Here’s a selection of e-mail responses and comments I received when I sent my column out to my usual list, but forgot to use bcc, sparking a lively discussion (and a few irate demands to be left in peace).
Lindsay Beyerstein, lead writer, Sidney Hillman Foundation
I’m a pragmatist. I think we need to use whatever rhetoric works best. If focus groups are telling us that “choice” isn’t working, then we’ve got to think of something else.
Rhetorically, “pro-choice” has a lot to recommend it, though. First off, “choice” is one syllable. Second, it’s part of a neat binary: “pro-choice” vs. “pro-life.” The media love a good binary.
It’s fashionable to pine for nuance in abortion discourse, but our movement should be happy that we’re easily identifiable in rhetorical space as the sworn enemies of the “pro-life” crowd. It saves a lot of explaining.
None of the various alternatives to “pro-choice” are as clear or informative or as easy to use as the existing term. For example, does the average person know that “reproductive justice” means pro-choice rather than pro-life? The pro-lifers are arguing for their own vision of reproductive justice, after all. “Reproductive rights” is a little clearer, but it’s an unwieldy noun that can’t easily be made into a punchy adjective, or a noun to describe someone who holds those views. “Repro rightser” doesn’t roll off the tongue the way “pro-choicer” and “pro-lifer” do.
Whatever the PR folks say, I’m always going to think of myself as “pro-choice” because it’s the most accurate term for my attitude towards abortion. I’m not pro-abortion, or anti-abortion. As long as every woman has access, I don’t care if the abortion rate goes up or down. (Except insofar as it declines because of a reduction in unintended pregnancy.)
Frances Kissling, scholar, writer, former director, Catholics for Choice
I think too much of the emphasis on what Planned Parenthood said has been placed on the word “pro-choice.” To an extent they made a mistake in leading with what they won’t do—use a certain word—and did not get enough traction on what they have learned and about the extent to which people are of two or five minds about abortion. There are many grays.

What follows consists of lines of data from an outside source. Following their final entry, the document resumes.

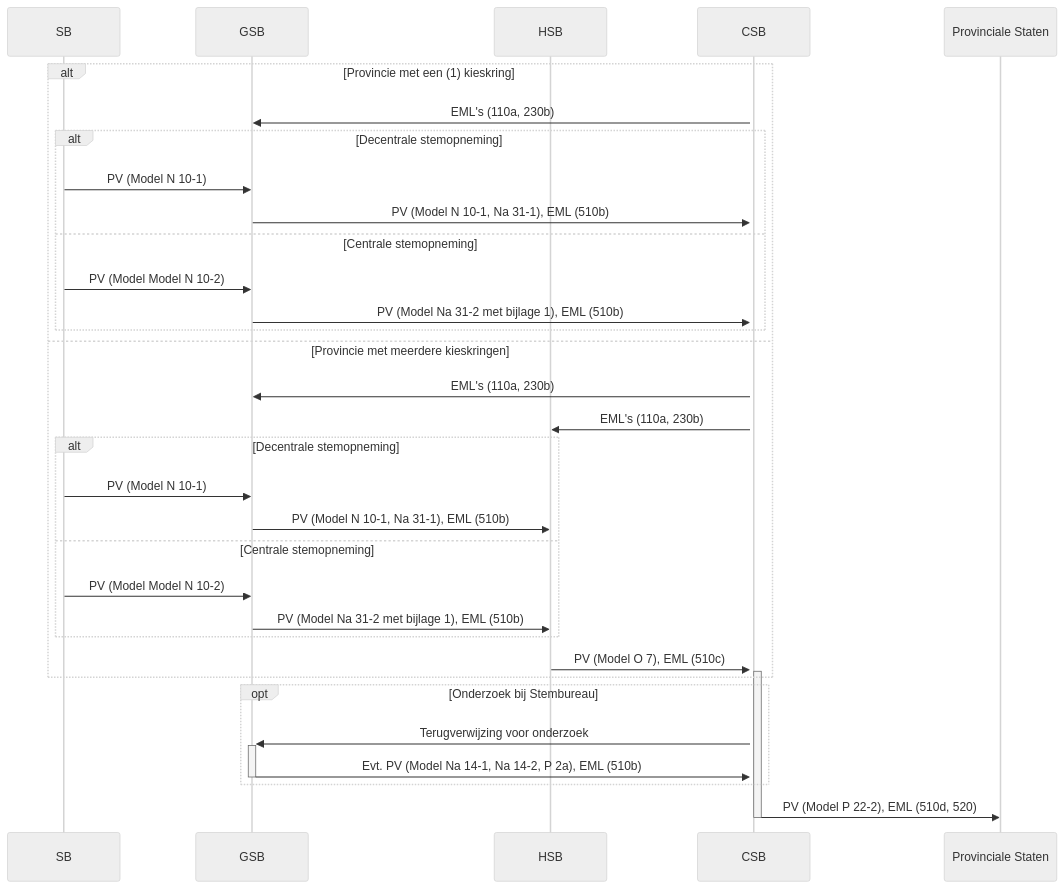
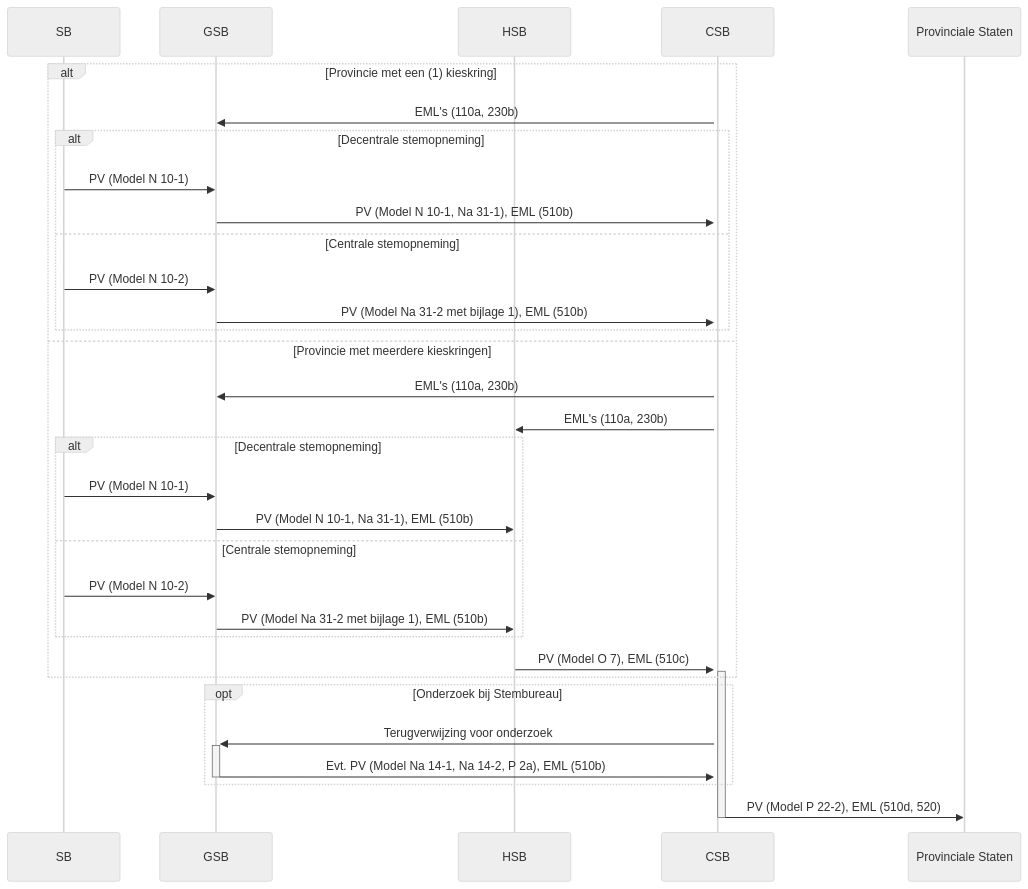
Before and after one commit to kiesraad/abacus-documentatie: the fourth of 5 diagrams in verkiezingsproces/verloop-verkiezingen.md, drawn with Mermaid (neutral theme). The commit also changed other lines of this file and 8 other files, not shown here.

````diff
--- a/verkiezingsproces/verloop-verkiezingen.md
+++ b/verkiezingsproces/verloop-verkiezingen.md
@@ -198,34 +198,34 @@
 ```mermaid
 sequenceDiagram
     participant SB
     participant GSB
     participant HSB
     participant CSB
     activate CSB
     alt Provincie met een (1) kieskring
     CSB->>GSB: EML's (110a, 230b)
     alt Decentrale stemopneming
       SB->>GSB: PV (Model N 10-1)
       GSB->>CSB: PV (Model N 10-1, Na 31-1), EML (510b)
     else Centrale stemopneming
-      SB->>GSB: PV (Model Model N 10-2)
+      SB->>GSB: PV (Model N 10-2)
       GSB->>CSB: PV (Model Na 31-2 met bijlage 1), EML (510b)
     end
     else Provincie met meerdere kieskringen
     CSB->>GSB: EML's (110a, 230b)
     CSB->>HSB: EML's (110a, 230b)
     alt Decentrale stemopneming
     SB->>GSB: PV (Model N 10-1)
     GSB->>HSB: PV (Model N 10-1, Na 31-1), EML (510b)
     else Centrale stemopneming
-      SB->>GSB: PV (Model Model N 10-2)
+      SB->>GSB: PV (Model N 10-2)
       GSB->>HSB: PV (Model Na 31-2 met bijlage 1), EML (510b)
     end
     HSB->>+CSB: PV (Model O 7), EML (510c)
     end
     opt Onderzoek bij Stembureau
       CSB->>+GSB: Terugverwijzing voor onderzoek
       GSB->>-CSB: Evt. PV (Model Na 14-1, Na 14-2, P 2a), EML (510b)
     end
     CSB->>-Provinciale Staten: PV (Model P 22-2), EML (510d, 520)
 ```
````
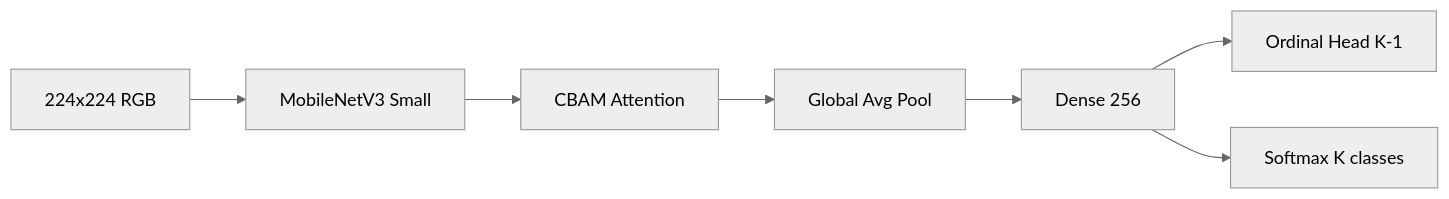
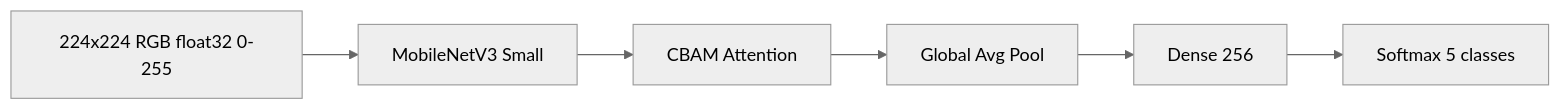
One commit to anant123490/iccc changed the second of 2 diagrams in docs/ARCHITECTURE.md. Above: the diagram before and after it, drawn with Mermaid (neutral theme). The commit also changed other lines of this file and 15888 other files, not shown here.

````diff
--- a/docs/ARCHITECTURE.md
+++ b/docs/ARCHITECTURE.md
@@ -41,9 +42,8 @@
 ```mermaid
 flowchart LR
-    Input[224x224 RGB] --> MB[MobileNetV3 Small]
+    Input["224x224 RGB float32 0-255"] --> MB[MobileNetV3 Small]
     MB --> CBAM[CBAM Attention]
     CBAM --> GAP[Global Avg Pool]
     GAP --> FC[Dense 256]
-    FC --> Ord[Ordinal Head K-1]
-    FC --> Cls[Softmax K classes]
+    FC --> Cls[Softmax 5 classes]
 ```
````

“Choice” abstracted from abortion is a very popular word. Think of school choice, or the ability to choose your own doctor. Those concepts imply deep commitments to what is best for our children and to the right to control our bodies in healthcare. It may well be that it is less popular on abortion because of the one-on-one trade-off against life—or because we have so pushed choice to the limit so that it is seen the only thing we value in a weighing of a decision about procreating.